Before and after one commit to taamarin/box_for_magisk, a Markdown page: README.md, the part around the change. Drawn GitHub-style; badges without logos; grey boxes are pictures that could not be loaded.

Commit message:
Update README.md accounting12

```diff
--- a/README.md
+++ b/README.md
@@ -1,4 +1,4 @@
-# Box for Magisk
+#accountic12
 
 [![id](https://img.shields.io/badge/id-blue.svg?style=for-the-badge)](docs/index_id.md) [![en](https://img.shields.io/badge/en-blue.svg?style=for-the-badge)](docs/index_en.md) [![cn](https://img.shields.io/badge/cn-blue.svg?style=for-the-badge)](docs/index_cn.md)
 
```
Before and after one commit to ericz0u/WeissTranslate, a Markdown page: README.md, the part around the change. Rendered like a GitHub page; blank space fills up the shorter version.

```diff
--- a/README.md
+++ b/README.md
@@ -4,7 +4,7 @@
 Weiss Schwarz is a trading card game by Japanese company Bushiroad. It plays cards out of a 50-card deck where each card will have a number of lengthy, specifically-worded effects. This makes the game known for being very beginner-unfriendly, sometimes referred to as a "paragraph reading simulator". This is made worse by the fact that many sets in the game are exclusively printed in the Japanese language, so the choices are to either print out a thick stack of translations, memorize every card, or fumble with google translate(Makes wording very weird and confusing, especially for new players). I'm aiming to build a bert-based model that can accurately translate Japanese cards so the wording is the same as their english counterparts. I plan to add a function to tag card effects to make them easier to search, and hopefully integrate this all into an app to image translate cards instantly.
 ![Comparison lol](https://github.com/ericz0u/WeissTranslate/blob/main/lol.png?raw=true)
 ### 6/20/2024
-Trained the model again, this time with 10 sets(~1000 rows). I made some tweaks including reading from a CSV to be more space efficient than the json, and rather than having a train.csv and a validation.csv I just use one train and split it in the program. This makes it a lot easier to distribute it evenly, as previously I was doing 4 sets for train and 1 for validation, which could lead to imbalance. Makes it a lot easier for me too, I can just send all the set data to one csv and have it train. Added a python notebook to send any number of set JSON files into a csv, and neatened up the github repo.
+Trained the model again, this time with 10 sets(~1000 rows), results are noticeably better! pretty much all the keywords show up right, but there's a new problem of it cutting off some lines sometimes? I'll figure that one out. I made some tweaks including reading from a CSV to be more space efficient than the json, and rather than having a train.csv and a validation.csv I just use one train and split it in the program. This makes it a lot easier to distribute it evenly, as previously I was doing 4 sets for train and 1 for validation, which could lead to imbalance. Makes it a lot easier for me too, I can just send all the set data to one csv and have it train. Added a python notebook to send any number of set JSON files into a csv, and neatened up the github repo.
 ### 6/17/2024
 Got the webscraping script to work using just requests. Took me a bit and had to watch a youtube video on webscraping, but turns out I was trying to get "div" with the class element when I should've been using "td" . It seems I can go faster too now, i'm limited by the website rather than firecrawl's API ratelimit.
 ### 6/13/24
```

====

§ **Assignment**
I need each line from the listing where the word "README" occurs.

§ **Answer section**
Before and after one commit to taamarin/box_for_magisk, a Markdown page: README.md, the part around the change. Drawn GitHub-style; badges without logos; grey boxes are pictures that could not be loaded.
Update README.md accounting12
--- a/README.md
+++ b/README.md
Before and after one commit to ericz0u/WeissTranslate, a Markdown page: README.md, the part around the change. Rendered like a GitHub page; blank space fills up the shorter version.
--- a/README.md
+++ b/README.md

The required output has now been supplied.